**Aim of the exercise**
Please write out exactly, without any picture, each line from the first in the listing through the line that includes "Also changed, not shown: parts of 2".

**Input for this task**
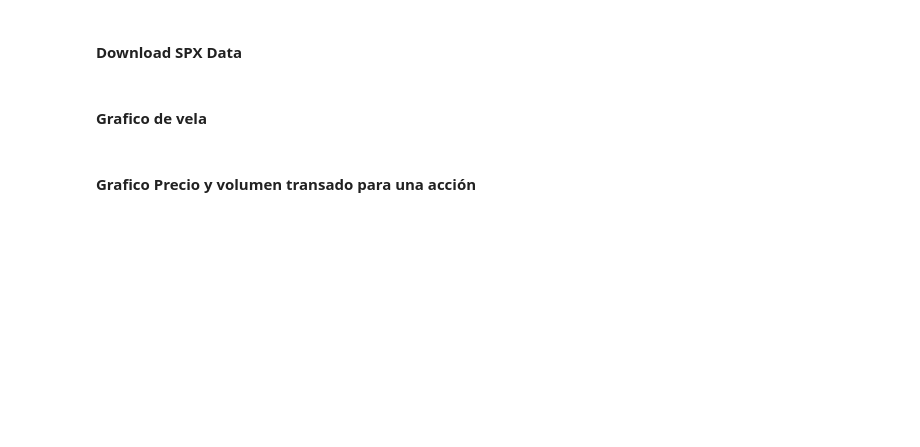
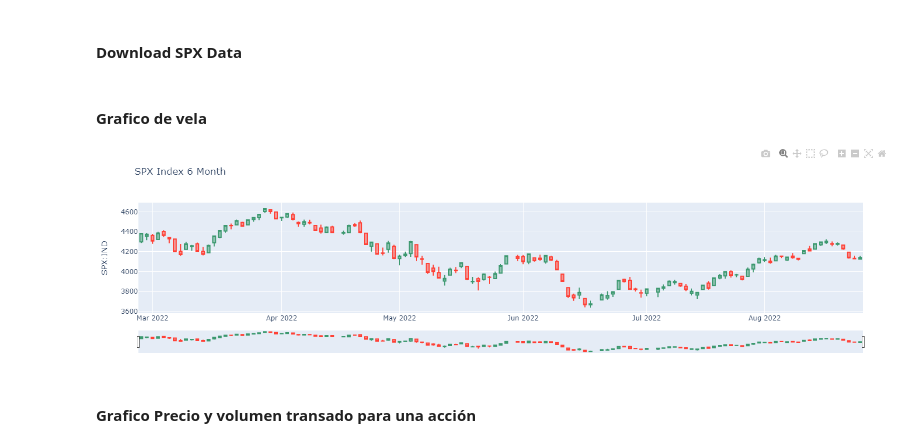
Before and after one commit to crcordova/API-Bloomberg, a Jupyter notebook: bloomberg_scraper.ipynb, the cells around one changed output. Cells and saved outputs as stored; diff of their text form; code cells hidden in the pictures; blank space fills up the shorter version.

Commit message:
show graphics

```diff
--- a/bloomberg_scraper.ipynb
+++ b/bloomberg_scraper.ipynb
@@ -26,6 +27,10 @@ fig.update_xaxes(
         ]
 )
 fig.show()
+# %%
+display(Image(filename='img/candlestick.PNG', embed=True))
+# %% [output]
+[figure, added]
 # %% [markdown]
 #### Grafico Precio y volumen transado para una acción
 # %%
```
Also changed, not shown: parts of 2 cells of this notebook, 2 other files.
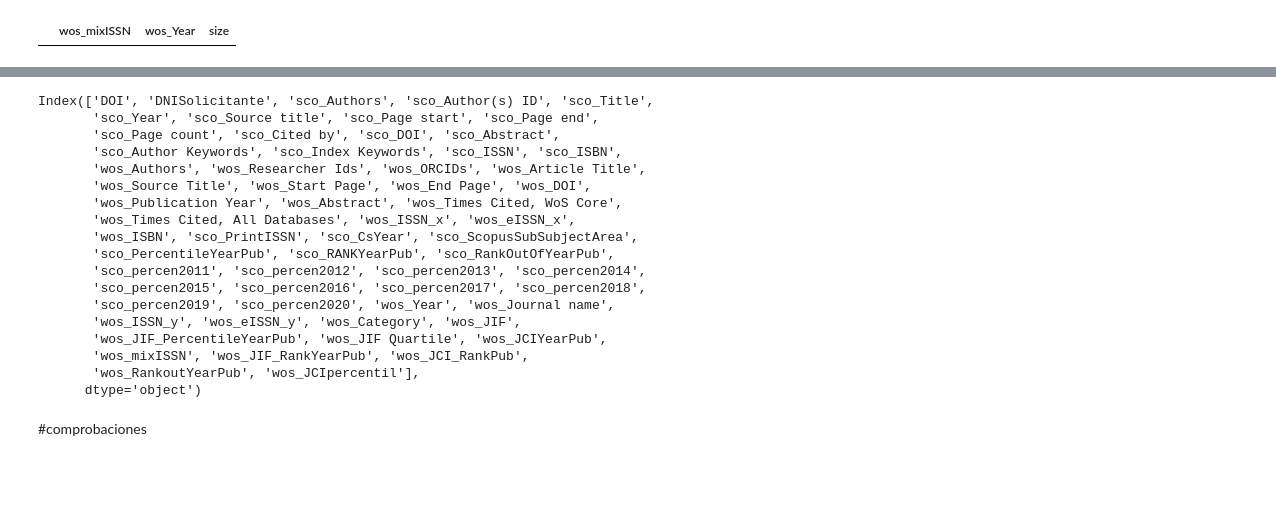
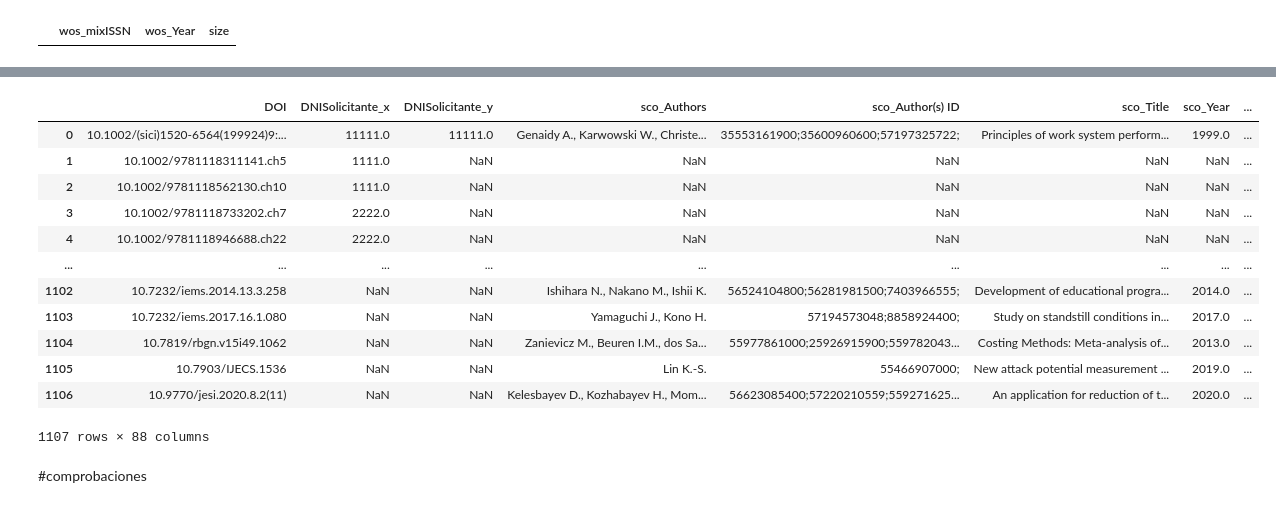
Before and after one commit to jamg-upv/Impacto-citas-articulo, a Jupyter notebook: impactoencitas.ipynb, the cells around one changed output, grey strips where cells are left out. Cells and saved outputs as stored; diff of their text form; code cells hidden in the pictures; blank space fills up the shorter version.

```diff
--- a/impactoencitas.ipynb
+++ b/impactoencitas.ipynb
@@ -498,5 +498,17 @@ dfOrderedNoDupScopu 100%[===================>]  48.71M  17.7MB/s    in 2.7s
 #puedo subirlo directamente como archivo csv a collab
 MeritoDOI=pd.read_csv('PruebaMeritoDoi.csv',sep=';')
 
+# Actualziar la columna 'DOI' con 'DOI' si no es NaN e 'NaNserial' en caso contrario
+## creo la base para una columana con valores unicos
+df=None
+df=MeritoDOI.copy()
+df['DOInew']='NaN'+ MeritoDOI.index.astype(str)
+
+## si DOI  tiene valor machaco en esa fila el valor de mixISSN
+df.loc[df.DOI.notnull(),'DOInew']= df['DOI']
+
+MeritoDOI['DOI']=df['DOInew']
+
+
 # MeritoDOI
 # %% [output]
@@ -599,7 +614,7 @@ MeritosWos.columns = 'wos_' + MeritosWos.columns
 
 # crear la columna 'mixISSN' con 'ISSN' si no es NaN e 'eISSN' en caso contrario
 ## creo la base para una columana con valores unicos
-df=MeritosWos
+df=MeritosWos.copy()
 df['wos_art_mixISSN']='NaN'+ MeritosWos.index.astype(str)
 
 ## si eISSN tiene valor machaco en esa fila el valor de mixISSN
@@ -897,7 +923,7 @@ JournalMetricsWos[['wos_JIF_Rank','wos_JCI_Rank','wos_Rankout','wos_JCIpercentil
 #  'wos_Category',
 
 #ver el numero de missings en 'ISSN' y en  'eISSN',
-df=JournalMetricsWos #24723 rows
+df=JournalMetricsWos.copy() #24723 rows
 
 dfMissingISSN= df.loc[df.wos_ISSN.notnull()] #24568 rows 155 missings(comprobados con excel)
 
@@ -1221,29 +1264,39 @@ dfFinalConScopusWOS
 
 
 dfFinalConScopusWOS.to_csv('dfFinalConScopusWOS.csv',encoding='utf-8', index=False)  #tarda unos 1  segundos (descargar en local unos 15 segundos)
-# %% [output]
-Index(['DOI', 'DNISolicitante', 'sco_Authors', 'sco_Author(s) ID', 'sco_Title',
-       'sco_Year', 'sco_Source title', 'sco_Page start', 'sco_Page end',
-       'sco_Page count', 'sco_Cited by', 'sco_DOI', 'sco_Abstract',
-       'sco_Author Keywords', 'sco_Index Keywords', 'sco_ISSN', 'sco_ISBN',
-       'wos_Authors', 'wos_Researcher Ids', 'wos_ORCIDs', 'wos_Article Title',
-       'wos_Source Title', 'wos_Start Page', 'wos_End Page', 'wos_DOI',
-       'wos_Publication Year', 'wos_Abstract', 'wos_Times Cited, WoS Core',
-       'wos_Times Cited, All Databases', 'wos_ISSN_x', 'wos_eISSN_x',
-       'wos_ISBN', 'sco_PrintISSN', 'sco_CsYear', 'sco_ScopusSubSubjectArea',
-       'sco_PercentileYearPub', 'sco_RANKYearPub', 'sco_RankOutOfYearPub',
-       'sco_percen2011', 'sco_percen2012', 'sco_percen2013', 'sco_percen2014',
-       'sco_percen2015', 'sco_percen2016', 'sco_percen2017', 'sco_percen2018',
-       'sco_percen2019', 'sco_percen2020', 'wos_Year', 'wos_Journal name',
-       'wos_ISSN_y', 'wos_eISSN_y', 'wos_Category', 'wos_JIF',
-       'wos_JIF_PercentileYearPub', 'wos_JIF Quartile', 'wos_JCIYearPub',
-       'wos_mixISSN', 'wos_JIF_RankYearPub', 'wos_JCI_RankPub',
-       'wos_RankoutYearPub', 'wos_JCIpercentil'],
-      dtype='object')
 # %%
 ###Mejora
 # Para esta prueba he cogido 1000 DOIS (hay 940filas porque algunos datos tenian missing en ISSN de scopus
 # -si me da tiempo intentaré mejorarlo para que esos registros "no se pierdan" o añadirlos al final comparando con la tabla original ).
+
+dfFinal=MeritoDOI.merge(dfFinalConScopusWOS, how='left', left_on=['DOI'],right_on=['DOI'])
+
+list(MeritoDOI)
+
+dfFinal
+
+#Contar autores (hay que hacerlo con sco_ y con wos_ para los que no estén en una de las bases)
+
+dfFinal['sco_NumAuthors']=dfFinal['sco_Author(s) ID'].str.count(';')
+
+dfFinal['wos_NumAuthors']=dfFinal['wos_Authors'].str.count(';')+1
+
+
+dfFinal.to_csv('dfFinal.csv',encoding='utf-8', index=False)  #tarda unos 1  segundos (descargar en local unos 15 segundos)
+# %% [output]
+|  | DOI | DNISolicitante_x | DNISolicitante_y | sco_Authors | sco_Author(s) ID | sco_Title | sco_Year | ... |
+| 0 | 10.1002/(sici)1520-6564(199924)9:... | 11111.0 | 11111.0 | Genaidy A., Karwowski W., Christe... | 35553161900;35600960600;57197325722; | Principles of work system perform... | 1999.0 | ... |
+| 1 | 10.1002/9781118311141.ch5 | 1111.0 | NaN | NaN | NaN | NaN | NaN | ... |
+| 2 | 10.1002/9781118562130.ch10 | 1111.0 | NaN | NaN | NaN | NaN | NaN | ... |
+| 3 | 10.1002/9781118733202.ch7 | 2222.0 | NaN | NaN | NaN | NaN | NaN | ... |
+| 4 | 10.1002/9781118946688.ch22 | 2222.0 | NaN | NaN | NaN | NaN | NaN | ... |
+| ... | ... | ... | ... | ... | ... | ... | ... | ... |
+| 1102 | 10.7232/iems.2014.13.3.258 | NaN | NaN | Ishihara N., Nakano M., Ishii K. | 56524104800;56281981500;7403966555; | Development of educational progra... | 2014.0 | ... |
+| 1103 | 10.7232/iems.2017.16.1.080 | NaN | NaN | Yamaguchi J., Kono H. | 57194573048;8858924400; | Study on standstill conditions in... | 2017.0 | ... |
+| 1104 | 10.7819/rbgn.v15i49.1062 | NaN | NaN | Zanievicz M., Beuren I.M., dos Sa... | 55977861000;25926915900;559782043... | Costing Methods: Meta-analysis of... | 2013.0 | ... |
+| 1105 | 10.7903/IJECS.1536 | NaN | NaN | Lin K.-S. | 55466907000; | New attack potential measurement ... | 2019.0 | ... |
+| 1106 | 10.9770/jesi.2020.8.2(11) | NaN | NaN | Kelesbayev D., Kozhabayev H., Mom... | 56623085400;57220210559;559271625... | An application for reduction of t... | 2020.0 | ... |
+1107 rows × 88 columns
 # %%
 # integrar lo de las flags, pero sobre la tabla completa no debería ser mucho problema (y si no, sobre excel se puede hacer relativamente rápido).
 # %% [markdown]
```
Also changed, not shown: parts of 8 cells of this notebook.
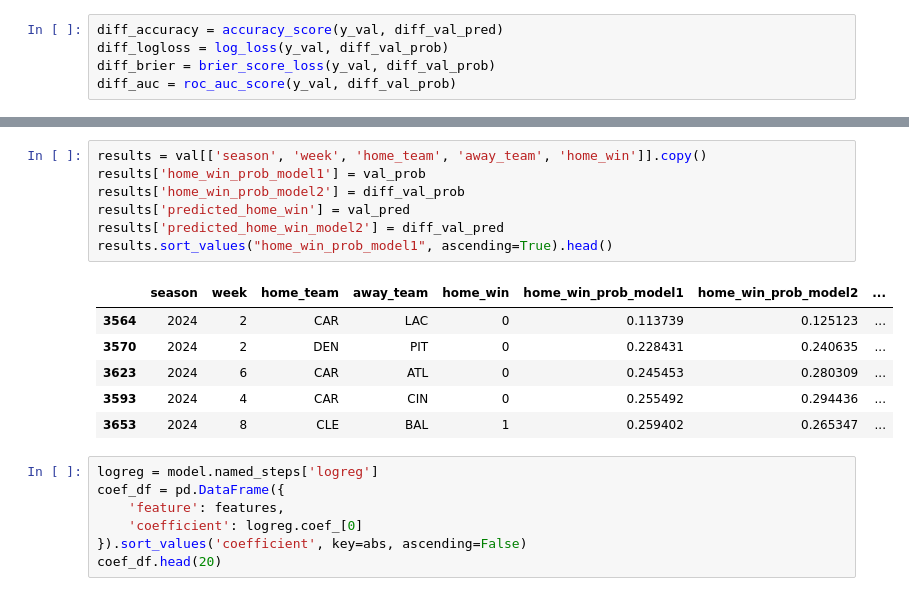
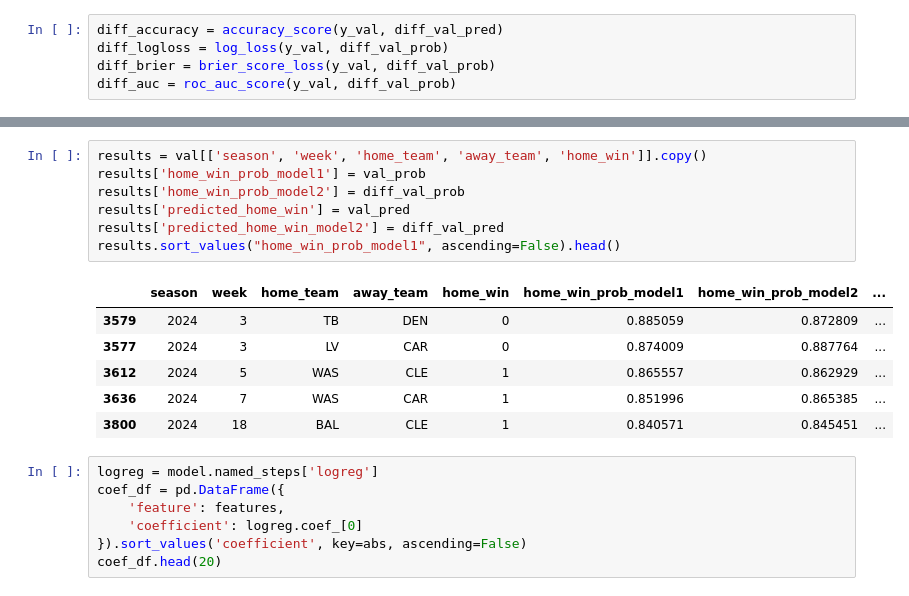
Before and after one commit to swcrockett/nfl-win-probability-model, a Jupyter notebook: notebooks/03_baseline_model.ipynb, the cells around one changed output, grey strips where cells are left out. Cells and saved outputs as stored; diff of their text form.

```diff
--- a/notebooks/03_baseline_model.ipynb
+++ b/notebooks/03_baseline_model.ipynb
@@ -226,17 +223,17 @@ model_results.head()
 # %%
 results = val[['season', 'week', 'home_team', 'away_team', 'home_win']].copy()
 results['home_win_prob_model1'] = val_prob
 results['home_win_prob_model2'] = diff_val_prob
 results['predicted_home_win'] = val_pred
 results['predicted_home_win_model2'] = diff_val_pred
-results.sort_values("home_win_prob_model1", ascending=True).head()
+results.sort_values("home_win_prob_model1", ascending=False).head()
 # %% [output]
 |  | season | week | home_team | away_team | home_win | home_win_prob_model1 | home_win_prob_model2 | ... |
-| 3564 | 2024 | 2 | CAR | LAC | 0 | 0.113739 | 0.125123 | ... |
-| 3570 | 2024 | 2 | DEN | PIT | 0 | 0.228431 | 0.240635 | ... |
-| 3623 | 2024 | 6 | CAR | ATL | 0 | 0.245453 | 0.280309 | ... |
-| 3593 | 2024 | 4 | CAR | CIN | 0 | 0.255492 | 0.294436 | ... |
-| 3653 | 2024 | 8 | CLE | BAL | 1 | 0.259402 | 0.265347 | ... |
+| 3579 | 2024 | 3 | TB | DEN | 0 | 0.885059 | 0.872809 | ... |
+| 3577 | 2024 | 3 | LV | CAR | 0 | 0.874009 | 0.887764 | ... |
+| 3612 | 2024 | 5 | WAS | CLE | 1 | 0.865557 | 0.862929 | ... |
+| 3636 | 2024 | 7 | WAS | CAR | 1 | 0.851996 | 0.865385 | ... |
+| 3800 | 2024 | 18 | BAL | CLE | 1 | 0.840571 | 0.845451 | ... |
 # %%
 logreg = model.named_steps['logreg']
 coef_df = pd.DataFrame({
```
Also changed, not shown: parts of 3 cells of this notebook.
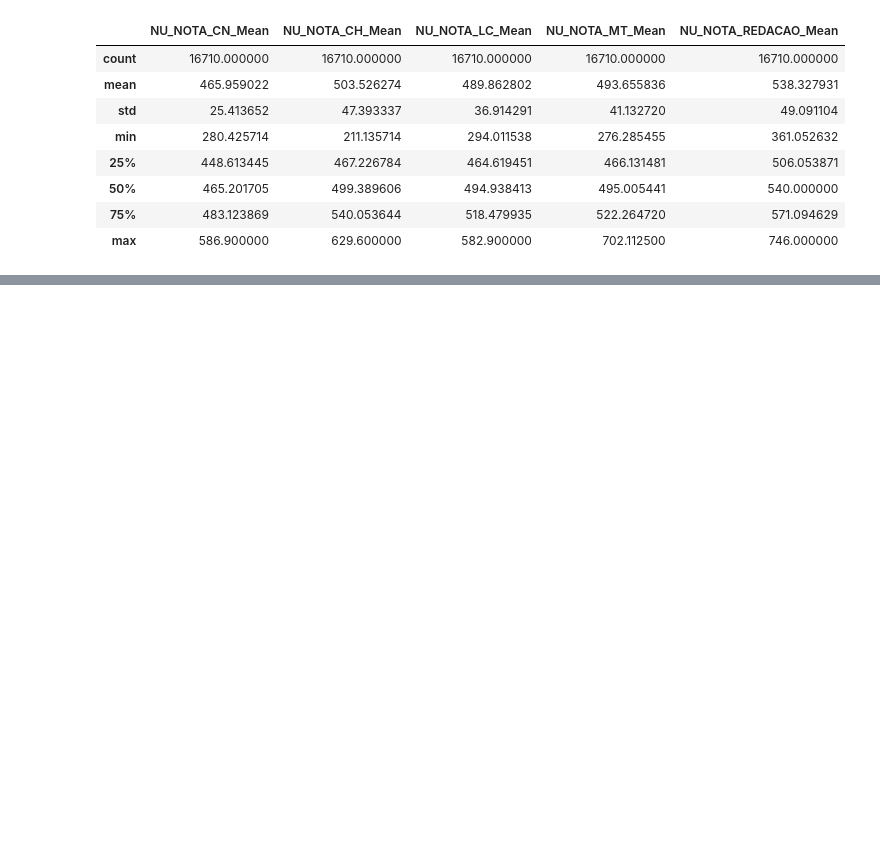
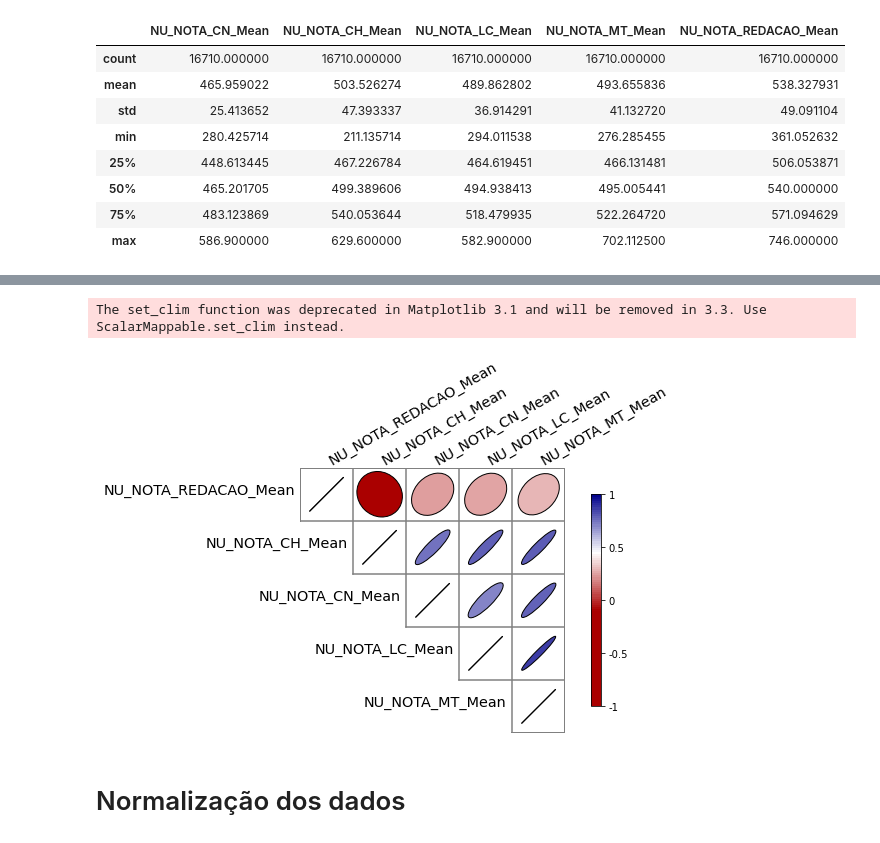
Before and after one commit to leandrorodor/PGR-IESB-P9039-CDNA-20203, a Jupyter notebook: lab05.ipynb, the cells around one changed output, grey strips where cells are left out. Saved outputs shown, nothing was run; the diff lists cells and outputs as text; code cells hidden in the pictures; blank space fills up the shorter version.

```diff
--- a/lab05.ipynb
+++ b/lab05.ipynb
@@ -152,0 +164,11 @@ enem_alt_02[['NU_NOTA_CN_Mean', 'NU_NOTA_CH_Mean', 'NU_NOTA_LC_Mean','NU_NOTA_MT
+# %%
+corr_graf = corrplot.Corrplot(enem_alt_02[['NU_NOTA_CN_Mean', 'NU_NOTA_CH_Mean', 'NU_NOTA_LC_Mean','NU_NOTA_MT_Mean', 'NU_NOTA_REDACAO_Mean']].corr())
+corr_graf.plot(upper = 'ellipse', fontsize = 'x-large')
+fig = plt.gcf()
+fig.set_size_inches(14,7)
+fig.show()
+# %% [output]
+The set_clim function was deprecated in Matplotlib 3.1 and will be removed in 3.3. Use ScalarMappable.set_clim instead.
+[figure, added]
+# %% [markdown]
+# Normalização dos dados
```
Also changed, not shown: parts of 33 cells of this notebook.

**Response to the task**
Before and after one commit to crcordova/API-Bloomberg, a Jupyter notebook: bloomberg_scraper.ipynb, the cells around one changed output. Cells and saved outputs as stored; diff of their text form; code cells hidden in the pictures; blank space fills up the shorter version.

Commit message:
show graphics

```diff
--- a/bloomberg_scraper.ipynb
+++ b/bloomberg_scraper.ipynb
@@ -26,6 +27,10 @@ fig.update_xaxes(
         ]
 )
 fig.show()
+# %%
+display(Image(filename='img/candlestick.PNG', embed=True))
+# %% [output]
+[figure, added]
 # %% [markdown]
 #### Grafico Precio y volumen transado para una acción
 # %%
```
Also changed, not shown: parts of 2 cells of this notebook, 2 other files.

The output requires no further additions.